Whilst referring to Foxe for a more detailed account of the proceedings the 1577 and 1587 editions of Holinsheds chronicles record the same information that on April 10thRidley and Latimer were taken to Windsor then the University of Oxford for dispute with the divines and learned men still remaining. Two days later they were taken to Convocation at St Paul’s Church (Holinshed, 1557: v. 4, p. 1719; 1587: v. 6, p.1102).
In the 1587 edition of Holinshed, Ridley and Latimer are referenced briefly soon after the account of Lady Jane and Northumberland’s failed plot (and their subsequent execution) and amid the account of Sir Thomas Wyatt’s trial and execution. The protestant prisoners are not again mentioned until after a discourse on the marriage of Mary to Philip of Spain and of the belief that the queen was with child:
‘about this season diverse learned men being apprehended, and in prison for matters of religion, were brought before the bishops of Winchester and London, and other the bishops and commissioners appointed therefore: who upon the constant standing of the said learned men in their opinions, which they had taken upon them to maintain, as grounded upon the true word of God, as they protested, proceeded in judgement against them, and so diverse of them were burned at London in Smithfield, and in diverse other places’ (Holinshed, 1577: v. 4, p. 1719; 1587, v. 6, p. 1125).
Interestingly in the 1587 edition was added:
‘Nay not only by fire but by other torments were the good Christians persecuted, whose zeal was hot in religion and defiance of the pope: insomuch that then he was counted Gods enemy, which took not the pope for the friend of Christ (whom he hated with hostility) as C.O. noted very truly in his Elizabetha, saying:
– nam creditor hostisEsse Dei, papa […] si quis pius asserit hostemEsse Dei, verso Christi qui tollit honores.’
(Holinshed, 1583: v. 4, p. 1719).
The reign of Mary in Holinshed is greatly enlarged between the two editions, however those elements taken from Foxe on the Marian martyrs remains largely unchanged (apart from what I have already mentioned). Latimer and Ridley eventually get their trial and execution on page 1129 of the 1587 edition: ‘they were condemned, and after burned in the town ditch at Oxford the sixteenth day of October.
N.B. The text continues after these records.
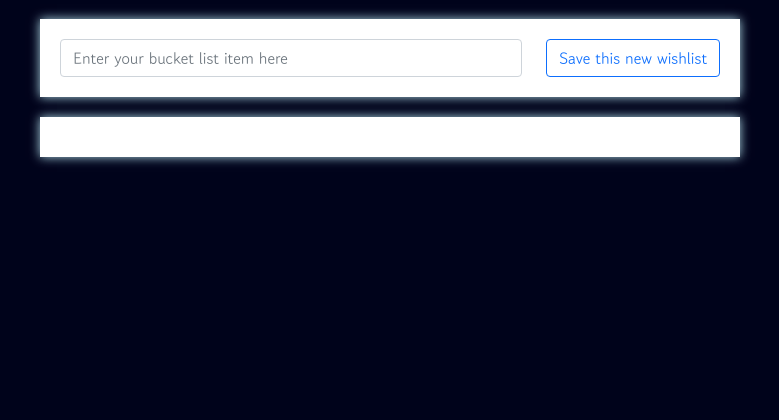
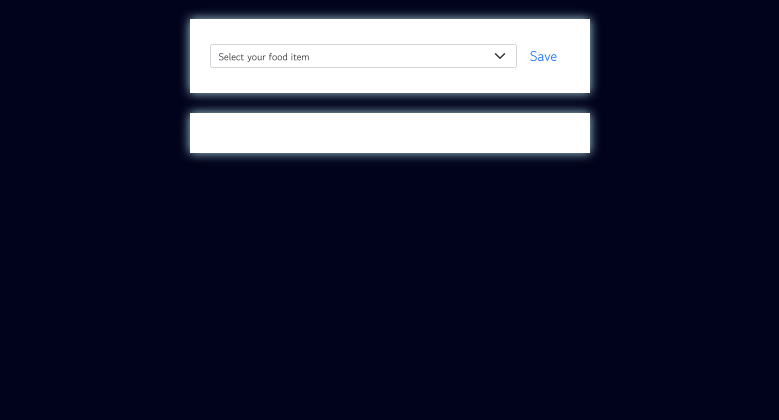
Before and after one commit to armanvanr/Pecel-Shop, a Flask app: page / in a window 1280 px wide. Shown: the part 351-771 px from the top of the page, without its empty margins (250-1029 px from the left). Run offline with Flask 2, Linux system fonts and the light colour scheme; data that the repository does not hold is empty; some libraries are stand-ins or nearby versions.

Commit message:
Dropdown list
note: belum dirapiin style nya

```diff
--- a/app.py
+++ b/app.py
@@ -23,6 +23,7 @@ def bucket_post():
         'num': num,
         'bucket': bucket_receive,
         'done': 0,
+        'qty': 1
     }
     db.bucket.insert_one(doc)
     return jsonify()
--- a/templates/index.html
+++ b/templates/index.html
@@ -14,6 +14,9 @@
         crossorigin="anonymous"></script>
 
     <link href="https://fonts.googleapis.com/css2?family=Gowun+Dodum&amp;display=swap" rel="stylesheet">
+    <link href="//maxcdn.bootstrapcdn.com/bootstrap/3.3.0/css/bootstrap.min.css" rel="stylesheet" id="bootstrap-css">
+    <script src="//maxcdn.bootstrapcdn.com/bootstrap/3.3.0/js/bootstrap.min.js"></script>
+    <script src="//code.jquery.com/jquery-1.11.1.min.js"></script>
 
     <title>Bucket List</title>
 
@@ -45,7 +48,7 @@
 
         .mybox {
             width: 95%;
-            max-width: 700px;
+            max-width: 400px;
             padding: 20px;
             box-shadow: 0px 0px 10px 0px lightblue;
             margin: 20px auto;
@@ -69,7 +72,7 @@
             justify-content: center;
 
             margin-bottom: 10px;
-            min-height: 48px;
+            min-height: 60px;
         }
 
         .mybox>li>h2 {
@@ -84,23 +87,6 @@
             text-decoration: line-through
         }
     </style>
-</head>
-
-<body style="background-color:#00031b">
-    <div class="mypic">
-        <h1>My Bucketlist</h1>
-        <p>I write here downside for my bucket-list in my future. Hope this is will come true :)</p>
-    </div>
-    <div class="mybox" style="background-color:white">
-        <div class="mybucket">
-            <input id="bucket" class="form-control" type="text" placeholder="Enter your bucket list item here">
-            <button onclick="save_bucket()" type="button" class="btn btn-outline-primary">Save this new wishlist</button>
-        </div>
-    </div>
-    <div class="mybox" id="bucket-list" style="background-color:white; min-height: auto;">
-    </div>
-</body>
-
     <script>
         $(document).ready(function () {
             show_bucket();
@@ -121,15 +107,30 @@
                         if (done === 0) {
                             temp_html = `
                                 <li>
-                                <h2>✅ ${bucket}</h2>
-                                <button onclick="done_bucket(${num})" type="button" class="btn btn-outline-primary">Mark as complete</button>
+                                    <h2>${bucket}</h2>
+                                    <button onclick="delete_bucket(${num})" type="button" class="btn btn-outline-danger">Delete!</button>
+                                    <div class="col-lg-2">
+                                            <div class="input-group">
+                                        <span class="input-group-btn">
+                                            <button type="button" class="quantity-left-minus btn btn-danger btn-number"  data-type="minus" data-field="">
+                                              <span class="glyphicon glyphicon-minus"></span>
+                                            </button>
+                                        </span>
+                                        <input type="text" id="quantity" name="quantity" class="form-control input-number" value="10" min="1" max="100">
+                                        <span class="input-group-btn">
+                                            <button type="button" class="quantity-right-plus btn btn-success btn-number" data-type="plus" data-field="">
+                                                <span class="glyphicon glyphicon-plus"></span>
+                                            </button>
+                                        </span>
+                                    </div>
+                                    </div>
                                 </li>
                                 `;
                         } else {
                             temp_html = `
                                 <li>
-                                <h2 class="done">✅ ${bucket}</h2>
-                                <button onclick="cancel_bucket(${num})" type="button" class="btn btn-outline-danger">Cancel</button>
+                                    <h2 class="done">${bucket}</h2>
+                                    <button onclick="delete_bucket(${num})" type="button" class="btn btn-outline-danger">Delete!</button>
                                 </li>
                                 `;
                         }
@@ -143,7 +144,7 @@
             $.ajax({
                 type: "POST",
                 url: "/bucket",
-                data: {bucket_give: bucket},
+                data: { bucket_give: bucket },
                 success: function (response) {
                     $('#bucket').val(null);
                     show_bucket();
@@ -167,6 +168,7 @@
                 data: { num_give: num },
                 success: function (response) {
                     show_bucket();
+                    window.location.reload();
                 }
             });
         }
@@ -180,6 +182,62 @@
                 }
             });
         }
+        var quantity = 0;
+        $('.quantity-right-plus').click(function (e) {
+
+            // Stop acting like a button
+            e.preventDefault();
+            // Get the field name
+            var quantity = parseInt($('#quantity').val());
+
+            // If is not undefined
+
+            $('#quantity').val(quantity + 1);
+
+
+            // Increment
+
+        });
+
+        $('.quantity-left-minus').click(function (e) {
+            // Stop acting like a button
+            e.preventDefault();
+            // Get the field name
+            var quantity = parseInt($('#quantity').val());
+
+            // If is not undefined
+
+            // Increment
+            if (quantity > 0) {
+                $('#quantity').val(quantity - 1);
+            }
+        });
     </script>
+</head>
+
+<body style="background-color:#00031b">
+    <div class="mypic">
+        <h1>My Bucketlist</h1>
+        <p>I write here downside for my bucket-list in my future. Hope this is will come true :)</p>
+    </div>
+    <div class="mybox" style="background-color:white">
+        <div class="mybucket">
+            <select class="form-select" id="bucket">
+                <option selected>Select your food item</option>
+                <option value="Rice">Rice</option>
+                <option value="Lontong">Lontong</option>
+                <option value="Pecel">Pecel</option>
+                <option value="Fried Tempe">Fried Tempe</option>
+                <option value="Fried Tofu">Fried Tofu</option>
+                <option value="Fried Chicken">Fried Chicken</option>
+            </select>
+            <button onclick="save_bucket()" type="button" class="btn btn-outline-primary">Save</button>
+        </div>
+    </div>
+    <div class="mybox" id="bucket-list" style="background-color:white; min-height: auto;">
+    </div>
+</body>
+
+
 
 </html>
```
Lines whose indentation alone changed are shown as unchanged.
In the time of whose examinations, because the bishops aforesaid declared themselves to be the popes commissioners, neither Ridley nor Latimer would do them any reverence, but kept their caps on their heads.’ (Holinshed: 1577, v. 4, p. 1719; 1587, v. 6 p. 1129)
Thomas Cranmer is also afforded space in Holinshed being ‘burned in the same place where Ridley and Latimer before had suffered’ (Holinshed: 1587, v. 6, p. 1131). Cranmer, of course, was a propaganda disaster for both Mary’s government and the protestant memorialists in the Rhineland. Mary’s bishops had managed to gain a recantation from Cranmer only for him to later subside back to his old beliefs again. In the end Cranmer’s death could be used better by protestant propogandists as he did manage to die well:
‘His shirt was made long down to his feet; his feet were bare. Likewise his head, when both his caps were off, was so bare, that one hair could not be seen upon it. His beard was long and thick, covering his face with marvellous gravity. Such a contenance of gravity moved the hearts both of his friends and of his enemies. And as for the recantation aforesaid, with many tears he protested, that he had subscribed to the same against his conscience, only for fear of death, and hope of life. Which seemed true: for when he came to the stake, and the fire kindled, he put his right hand into the fire, and held it there a good space, saying: that the same hand should first burn, because it held the pen to subscribe against his Lord God.’ (Holinshed: 1587, v. 6, p. 1131).